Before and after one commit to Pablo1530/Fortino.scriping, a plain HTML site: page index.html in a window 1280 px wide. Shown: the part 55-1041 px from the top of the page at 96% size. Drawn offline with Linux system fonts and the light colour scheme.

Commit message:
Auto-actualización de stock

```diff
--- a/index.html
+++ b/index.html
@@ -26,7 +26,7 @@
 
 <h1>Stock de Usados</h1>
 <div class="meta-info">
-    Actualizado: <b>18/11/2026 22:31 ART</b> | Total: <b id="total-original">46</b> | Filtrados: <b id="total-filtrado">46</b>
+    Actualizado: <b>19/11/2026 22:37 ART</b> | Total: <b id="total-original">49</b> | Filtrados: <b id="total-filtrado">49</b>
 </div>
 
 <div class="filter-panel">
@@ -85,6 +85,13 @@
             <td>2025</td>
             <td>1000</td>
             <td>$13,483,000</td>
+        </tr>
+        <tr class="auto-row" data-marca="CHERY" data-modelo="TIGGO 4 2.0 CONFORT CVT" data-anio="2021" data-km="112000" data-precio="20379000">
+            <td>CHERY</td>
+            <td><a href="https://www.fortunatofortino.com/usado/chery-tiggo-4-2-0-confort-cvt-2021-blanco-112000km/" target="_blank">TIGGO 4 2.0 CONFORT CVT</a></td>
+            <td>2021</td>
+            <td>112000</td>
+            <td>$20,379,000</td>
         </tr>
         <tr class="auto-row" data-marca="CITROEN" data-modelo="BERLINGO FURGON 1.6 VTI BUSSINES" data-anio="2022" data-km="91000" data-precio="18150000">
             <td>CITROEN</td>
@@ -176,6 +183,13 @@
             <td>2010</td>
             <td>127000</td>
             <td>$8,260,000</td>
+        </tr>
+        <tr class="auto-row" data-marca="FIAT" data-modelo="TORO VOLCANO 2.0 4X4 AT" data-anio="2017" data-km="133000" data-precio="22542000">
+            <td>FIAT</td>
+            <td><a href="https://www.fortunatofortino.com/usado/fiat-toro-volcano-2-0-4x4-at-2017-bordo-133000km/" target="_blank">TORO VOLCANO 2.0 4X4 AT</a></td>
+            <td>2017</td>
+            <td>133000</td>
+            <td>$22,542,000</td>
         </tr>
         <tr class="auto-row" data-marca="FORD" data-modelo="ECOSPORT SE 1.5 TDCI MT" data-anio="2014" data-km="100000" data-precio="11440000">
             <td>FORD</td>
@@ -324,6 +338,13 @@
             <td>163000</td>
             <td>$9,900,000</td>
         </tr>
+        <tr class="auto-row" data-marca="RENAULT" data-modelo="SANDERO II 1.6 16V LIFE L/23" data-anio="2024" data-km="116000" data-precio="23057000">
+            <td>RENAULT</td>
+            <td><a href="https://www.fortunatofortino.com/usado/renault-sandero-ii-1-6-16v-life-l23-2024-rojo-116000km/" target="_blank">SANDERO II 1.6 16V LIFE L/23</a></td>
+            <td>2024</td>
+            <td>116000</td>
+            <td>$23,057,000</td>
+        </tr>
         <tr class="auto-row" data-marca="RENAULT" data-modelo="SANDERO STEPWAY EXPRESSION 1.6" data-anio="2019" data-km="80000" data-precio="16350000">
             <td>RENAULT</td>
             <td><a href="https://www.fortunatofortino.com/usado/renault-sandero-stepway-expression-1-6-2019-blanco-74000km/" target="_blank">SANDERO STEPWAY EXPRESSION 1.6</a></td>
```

---------------

EXERCISE OBJECTIVE » Word for word, give the whole listing again.

ANSWER SPACE »
Before and after one commit to Pablo1530/Fortino.scriping, a plain HTML site: page index.html in a window 1280 px wide. Shown: the part 55-1041 px from the top of the page at 96% size. Drawn offline with Linux system fonts and the light colour scheme.

Commit message:
Auto-actualización de stock

```diff
--- a/index.html
+++ b/index.html
@@ -26,7 +26,7 @@
 
 <h1>Stock de Usados</h1>
 <div class="meta-info">
-    Actualizado: <b>18/11/2026 22:31 ART</b> | Total: <b id="total-original">46</b> | Filtrados: <b id="total-filtrado">46</b>
+    Actualizado: <b>19/11/2026 22:37 ART</b> | Total: <b id="total-original">49</b> | Filtrados: <b id="total-filtrado">49</b>
 </div>
 
 <div class="filter-panel">
@@ -85,6 +85,13 @@
             <td>2025</td>
             <td>1000</td>
             <td>$13,483,000</td>
+        </tr>
+        <tr class="auto-row" data-marca="CHERY" data-modelo="TIGGO 4 2.0 CONFORT CVT" data-anio="2021" data-km="112000" data-precio="20379000">
+            <td>CHERY</td>
+            <td><a href="https://www.fortunatofortino.com/usado/chery-tiggo-4-2-0-confort-cvt-2021-blanco-112000km/" target="_blank">TIGGO 4 2.0 CONFORT CVT</a></td>
+            <td>2021</td>
+            <td>112000</td>
+            <td>$20,379,000</td>
         </tr>
         <tr class="auto-row" data-marca="CITROEN" data-modelo="BERLINGO FURGON 1.6 VTI BUSSINES" data-anio="2022" data-km="91000" data-precio="18150000">
             <td>CITROEN</td>
@@ -176,6 +183,13 @@
             <td>2010</td>
             <td>127000</td>
             <td>$8,260,000</td>
+        </tr>
+        <tr class="auto-row" data-marca="FIAT" data-modelo="TORO VOLCANO 2.0 4X4 AT" data-anio="2017" data-km="133000" data-precio="22542000">
+            <td>FIAT</td>
+            <td><a href="https://www.fortunatofortino.com/usado/fiat-toro-volcano-2-0-4x4-at-2017-bordo-133000km/" target="_blank">TORO VOLCANO 2.0 4X4 AT</a></td>
+            <td>2017</td>
+            <td>133000</td>
+            <td>$22,542,000</td>
         </tr>
         <tr class="auto-row" data-marca="FORD" data-modelo="ECOSPORT SE 1.5 TDCI MT" data-anio="2014" data-km="100000" data-precio="11440000">
             <td>FORD</td>
@@ -324,6 +338,13 @@
             <td>163000</td>
             <td>$9,900,000</td>
         </tr>
+        <tr class="auto-row" data-marca="RENAULT" data-modelo="SANDERO II 1.6 16V LIFE L/23" data-anio="2024" data-km="116000" data-precio="23057000">
+            <td>RENAULT</td>
+            <td><a href="https://www.fortunatofortino.com/usado/renault-sandero-ii-1-6-16v-life-l23-2024-rojo-116000km/" target="_blank">SANDERO II 1.6 16V LIFE L/23</a></td>
+            <td>2024</td>
+            <td>116000</td>
+            <td>$23,057,000</td>
+        </tr>
         <tr class="auto-row" data-marca="RENAULT" data-modelo="SANDERO STEPWAY EXPRESSION 1.6" data-anio="2019" data-km="80000" data-precio="16350000">
             <td>RENAULT</td>
             <td><a href="https://www.fortunatofortino.com/usado/renault-sandero-stepway-expression-1-6-2019-blanco-74000km/" target="_blank">SANDERO STEPWAY EXPRESSION 1.6</a></td>
```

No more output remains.